Eleven-year-old Ellie loves stuffed animals. She has a sloth named Sunny, a penguin named Pip, a dog named Bluey, a shark named William, and many more. She says, “My stuffed animals make me feel happy.” Now Ellie has a new animal in her life: a black Lab Autism Assist Dog named Bonnie.
Born with Cri du chat syndrome, a rare genetic disorder similar to autism, Ellie was not expected to walk, talk, or eat on her own. Her mom, Kari, says, “It was a pretty grim diagnosis, but, since day one, we've really done everything in our power just to ensure we give Ellie all of the opportunities for her to live the fullest life possible.” With several types of therapies over the years, Ellie has done well. Then, a few years ago, Kari and husband Justin considered an additional “opportunity” of an assistance dog for Ellie and applied with Can Do Canines.
In late 2022, the family was thrilled to learn that Bonnie would be joining their household. Kari remembers when Bonnie first came to their home to meet Ellie, and Ellie flung open the door to squeal, “Yay, Bonnie!” Kari explains, “[Ellie’s] always loved dogs. She can name every single dog in our neighborhood. If we met a dog on a walk five years ago, she can still remember the dog's name. It’s incredible, right? She just really has this passion and love for animals.”
Bonnie is equally passionate about Ellie and loves to help her stay calm. Justin says that Ellie “has a lot of anxiety … and is also a runner.” Justin shares, “Anytime we were out in public, staying with us was always a challenge. She’ll see something and she goes. It was really hard for us to be out as a family. We would literally have to have one arm on Ellie and one arm trying to do whatever we were doing.” Now, tethered to Bonnie, Ellie is able to not only stay safe but also feel more confident leaving the house. Previously, she expressed a lot of nervousness when having to attempt new environments.
Justin also mentions the overall positive effect Bonnie has had on their family outings. “It is a night-and-day difference going out to dinner.” Ellie doesn’t get out of her seat so much or get hyperfocused on her phone or something else. “Now she’s engaging more,” says Justin.
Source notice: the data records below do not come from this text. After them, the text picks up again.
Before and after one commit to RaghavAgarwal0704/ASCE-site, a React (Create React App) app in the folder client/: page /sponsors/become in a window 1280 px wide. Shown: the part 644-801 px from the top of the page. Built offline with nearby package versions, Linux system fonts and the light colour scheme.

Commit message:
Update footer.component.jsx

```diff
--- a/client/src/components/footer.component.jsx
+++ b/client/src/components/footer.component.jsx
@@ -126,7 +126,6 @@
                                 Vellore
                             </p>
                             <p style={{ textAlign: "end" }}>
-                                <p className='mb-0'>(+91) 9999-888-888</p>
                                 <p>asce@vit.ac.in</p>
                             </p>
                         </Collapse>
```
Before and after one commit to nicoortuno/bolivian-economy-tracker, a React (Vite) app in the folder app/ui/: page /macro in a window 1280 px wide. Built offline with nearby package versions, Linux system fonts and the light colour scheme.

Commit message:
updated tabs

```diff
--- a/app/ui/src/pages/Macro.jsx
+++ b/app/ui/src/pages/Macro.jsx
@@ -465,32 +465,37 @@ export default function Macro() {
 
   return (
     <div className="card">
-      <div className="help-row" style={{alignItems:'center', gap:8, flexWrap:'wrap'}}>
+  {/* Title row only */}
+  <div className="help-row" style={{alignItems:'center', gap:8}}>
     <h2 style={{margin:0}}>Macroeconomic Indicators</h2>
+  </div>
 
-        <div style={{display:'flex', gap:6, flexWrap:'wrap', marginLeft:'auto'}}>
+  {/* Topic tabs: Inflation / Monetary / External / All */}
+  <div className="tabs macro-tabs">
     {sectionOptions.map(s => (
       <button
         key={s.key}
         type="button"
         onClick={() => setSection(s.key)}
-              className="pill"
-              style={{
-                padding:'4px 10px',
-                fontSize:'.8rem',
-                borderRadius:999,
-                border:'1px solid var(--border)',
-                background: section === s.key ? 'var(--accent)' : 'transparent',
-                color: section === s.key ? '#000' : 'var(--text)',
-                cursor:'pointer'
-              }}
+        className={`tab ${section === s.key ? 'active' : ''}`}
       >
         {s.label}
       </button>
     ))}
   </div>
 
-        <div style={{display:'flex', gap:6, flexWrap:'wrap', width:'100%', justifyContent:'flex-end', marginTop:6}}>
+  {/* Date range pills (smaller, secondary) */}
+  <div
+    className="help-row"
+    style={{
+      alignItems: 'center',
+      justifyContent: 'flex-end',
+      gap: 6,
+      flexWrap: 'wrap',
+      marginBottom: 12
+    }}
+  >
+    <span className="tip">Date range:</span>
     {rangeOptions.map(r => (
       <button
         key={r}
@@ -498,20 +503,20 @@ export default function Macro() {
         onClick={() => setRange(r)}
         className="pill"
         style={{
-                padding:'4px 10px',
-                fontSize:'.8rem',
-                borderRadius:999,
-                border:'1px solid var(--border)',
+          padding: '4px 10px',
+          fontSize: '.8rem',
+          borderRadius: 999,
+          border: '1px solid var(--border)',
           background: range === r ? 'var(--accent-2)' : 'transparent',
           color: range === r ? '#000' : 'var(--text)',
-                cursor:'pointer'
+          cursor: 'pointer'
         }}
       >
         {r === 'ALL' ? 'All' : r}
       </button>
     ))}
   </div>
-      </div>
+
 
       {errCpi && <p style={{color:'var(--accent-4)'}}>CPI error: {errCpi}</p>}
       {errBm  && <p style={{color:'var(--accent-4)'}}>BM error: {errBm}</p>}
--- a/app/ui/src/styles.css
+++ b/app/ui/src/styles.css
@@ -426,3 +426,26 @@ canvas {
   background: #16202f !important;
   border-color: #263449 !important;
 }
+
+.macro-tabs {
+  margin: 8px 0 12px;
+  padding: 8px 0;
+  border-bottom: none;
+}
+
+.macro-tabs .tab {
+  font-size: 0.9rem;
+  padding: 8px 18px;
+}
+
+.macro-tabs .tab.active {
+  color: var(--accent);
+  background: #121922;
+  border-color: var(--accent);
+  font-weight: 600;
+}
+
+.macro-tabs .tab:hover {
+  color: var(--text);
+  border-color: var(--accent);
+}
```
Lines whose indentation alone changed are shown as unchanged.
But Bonnie doesn’t have to be out among crowds to make difference. Kari and Justin report that Ellie is sleeping much better now with Bonnie and no longer regularly gets out of bed. She also tends to pick the skin on her hands and face quite often and easily gets fidgety. Bonnie provides an alternate, healthy focus. Justin says, “Ellie gets in a loop. She sometimes will get so focused on something … almost obsessive, and Bonnie is there to help alleviate that and get her off that track. It's an easy thing for Ellie to do, to go snuggle Bonnie, and then she quickly breaks out of that loop, which has been awesome.”
For all these reasons and more, Kari and Justin offer a “giant thank you” to Can Do Canines supporters. “They’re investing their time and their resources for someone they’ve never met,” says Justin. “The impact that it has had on our life in such a short timeframe is really hard to even put it into words. We think Bonnie is the perfect addition to our family, and to think about the amount of time and effort it took to get Bonnie to where she’s at, where she can help Ellie and her quality of life, I mean, it’s priceless for us.”
Ellie, herself, is delighted with her new furry friend. Kari states, “Bonnie continues to be a main theme through all the notes from school. The entire school staff knows about Bonnie. Ellie loves talking and sharing about Bonnie.” In fact, when asked why she likes Bonnie, Ellie responds, “Bonnie makes me feel happy.”
What more can a girl ask for?
Thank you to all those who made this partnership possible:
Great Start Home — Mary Spencer
Puppy Raiser — Stanley Correctional Institution
Special Thanks — Brian Etling, Jim Peterson, University of Minnesota FETCH Program
Name-A-Puppy Donor — Mike Reber